Firstly, I would caution against reading too many examples of personal statements. I made this mistake and my advisor noted that I was being influenced by other people's stories, narratives, and writing styles. I believe you can start by reading perhaps ~3 examples, but beyond that, focus on crafting your own narrative and developing your own writing style. The purpose of a personal statement is to express your unique story, background, and interests. It is meant to reveal who you are at your core.
My second piece of advice is to start as early as possible. It's a demanding process that requires deep self-awareness. You'll need to understand your interests and articulate your story in a meaningful way. Expect numerous attempts, drafts, and revisions before settling on a version that you like.
Lastly, I highly recommend the resources provided by the College Essay Guy, who is truly a guru in this field. I did many of his brainstorming activities that can help you delve into your own experiences and stories.
Turn dreams into goals
I know that attending a top college is a dream for many, but I think it's better to see it as a goal. This change in thinking helps you make a better plan, including setting clear success metrics.
With this outlook, applying for college becomes easier because you're not just doing things to improve your application; instead, you're following your passions and dreams. Having a purpose makes everything simpler, from writing about your interests to understanding your role in the world and what you aspire to be.
8 months ago
Thank you! Answering your question, Stanford offers two possibilities: Restrictive Early Action (Deadline on November 1st) and Regular Decision (Deadline on January 5th). I do not believe that there is a better time to apply. Each one of the options has its own benefits, it is really up to what is best and more strategic for your application.

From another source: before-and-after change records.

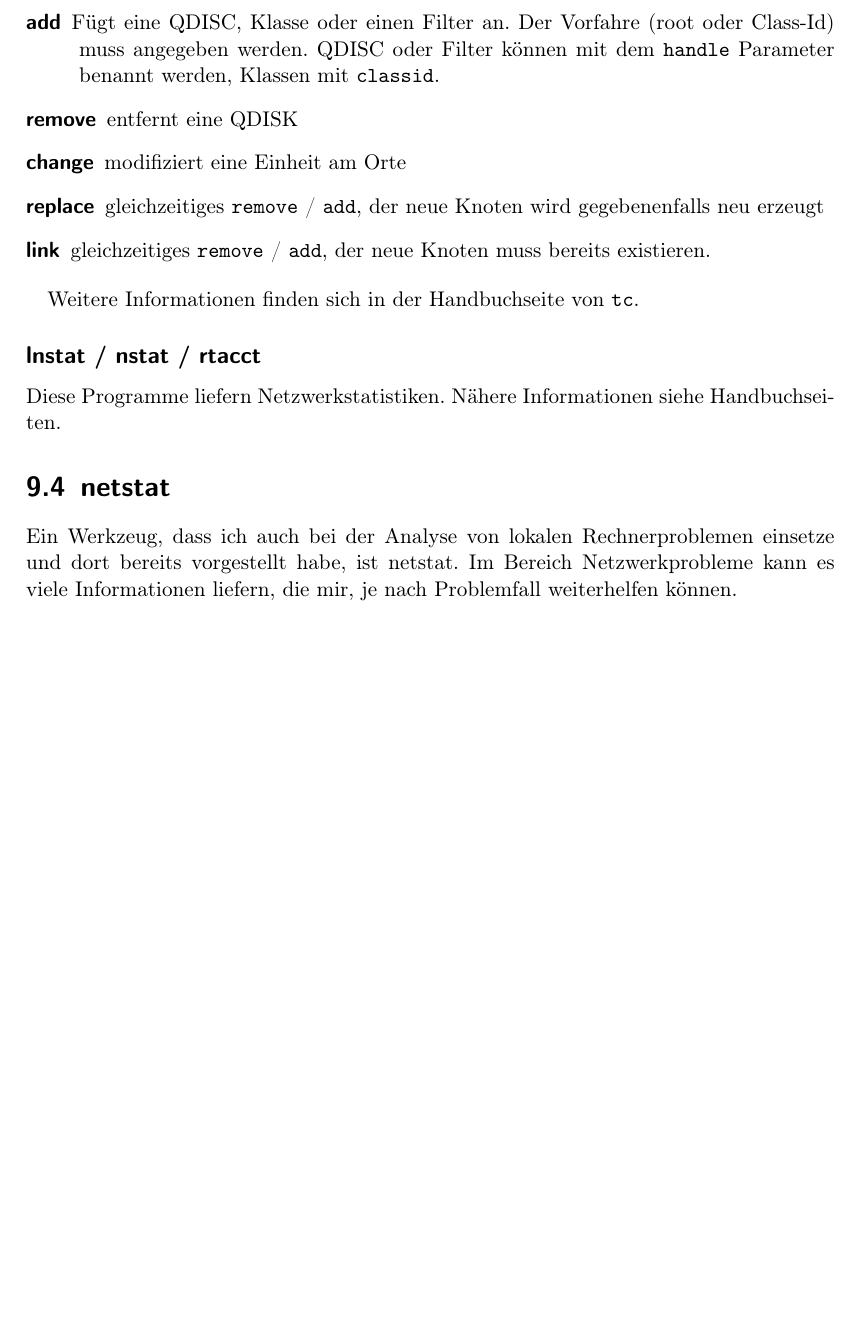
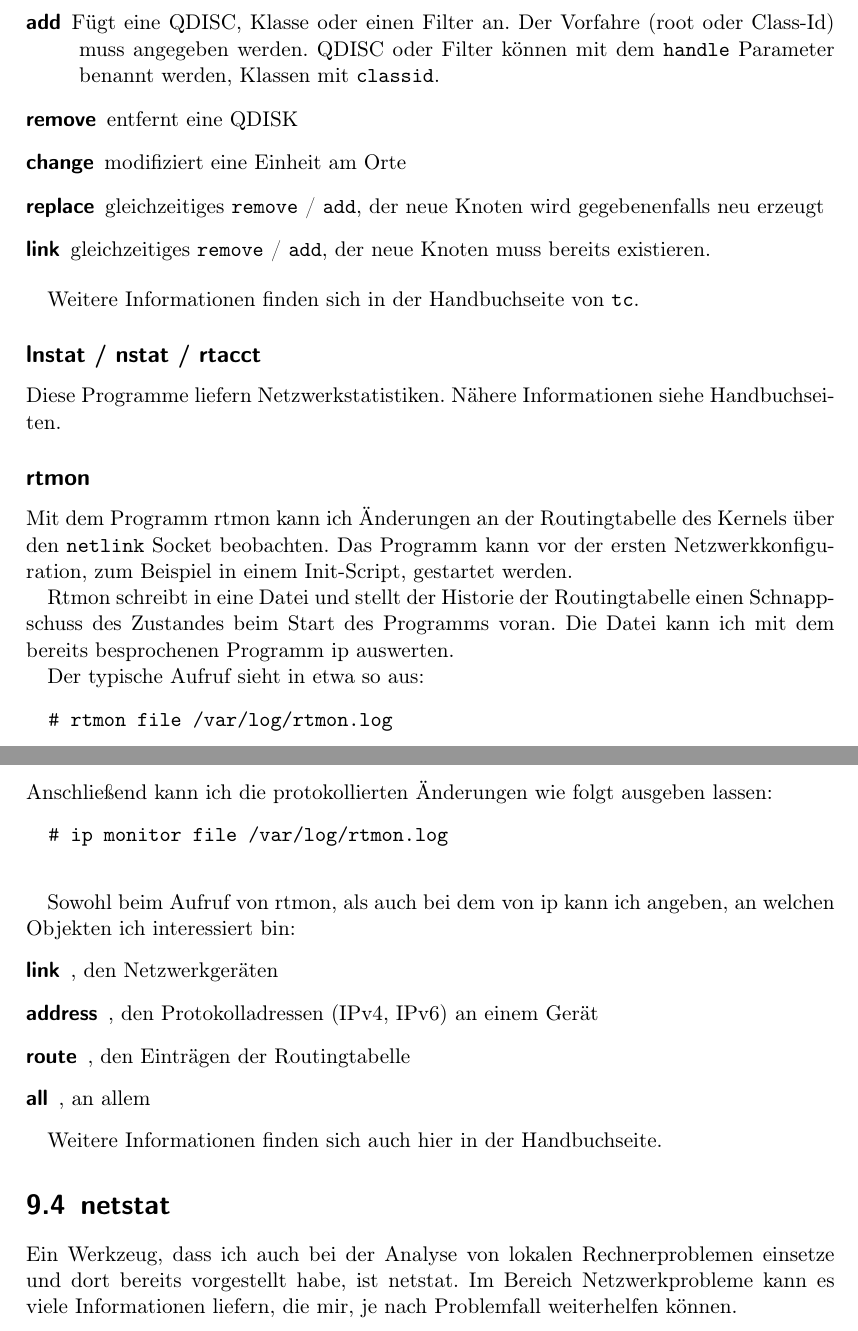
Before and after one commit to matwei-books/troubleshoot-linux, a LaTeX document (troubleshoot-linux.tex, which reads tl-netz-werkzeuge.tex): part of page 50 of 64 before the commit and two parts of pages 50 and 51 of 64 after it, the two joined at a grey line, cut so that both start at the same text, the shorter picture padded with empty space. Compiled offline with pdfLaTeX.

Commit message:
Text zu iproute-rtmon

```diff
--- a/tl-netz-werkzeuge.tex
+++ b/tl-netz-werkzeuge.tex
@@ -406,6 +406,36 @@ tc qdisc add dev $device root $disc $params
   \subsection*{lnstat / nstat / rtacct}
   Diese Programme liefern Netzwerkstatistiken. Nähere Informationen siehe
   Handbuchseiten.
+
+  \subsection*{rtmon}
+  Mit dem Programm rtmon kann ich Änderungen an der Routingtabelle des Kernels
+  über den \verb?netlink? Socket beobachten. Das Programm kann vor der ersten
+  Netzwerkkonfiguration, zum Beispiel in einem Init-Script, gestartet werden.
+
+  Rtmon schreibt in eine Datei und stellt der Historie der Routingtabelle
+  einen Schnappschuss des Zustandes beim Start des Programms voran. Die Datei
+  kann ich mit dem bereits besprochenen Programm ip auswerten.
+
+  Der typische Aufruf sieht in etwa so aus:
+  \begin{verbatim}
+  # rtmon file /var/log/rtmon.log
+  \end{verbatim}
+  Anschließend kann ich die protokollierten Änderungen wie folgt ausgeben
+  lassen:
+  \begin{verbatim}
+  # ip monitor file /var/log/rtmon.log
+  \end{verbatim}
+
+  Sowohl beim Aufruf von rtmon, als auch bei dem von ip kann ich angeben, an
+  welchen Objekten ich interessiert bin:
+  \begin{description}
+    \item[link], den Netzwerkgeräten
+    \item[address], den Protokolladressen (IPv4, IPv6) an einem Gerät
+    \item[route], den Einträgen der Routingtabelle
+    \item[all], an allem
+  \end{description}
+
+  Weitere Informationen finden sich auch hier in der Handbuchseite.
 \section{netstat}
 \label{sec:netz-werkzeuge-netstat}
 \begin{abstractsec}
```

I would say that if you already have a strong profile as a junior or rising senior and Stanford is your first choice, go for Early Action! But if you feel you can improve your application, Regular Decision would be a better option since you would have more time.
8 months ago
Congratulations! I wanted to ask what extracurricular activities could I do to improve my profile? I feel that the ones I do would not be very striking in this case, the only thing that would stand out would be that I´m captain of the volleyball team, and even so, I think is not something so striking.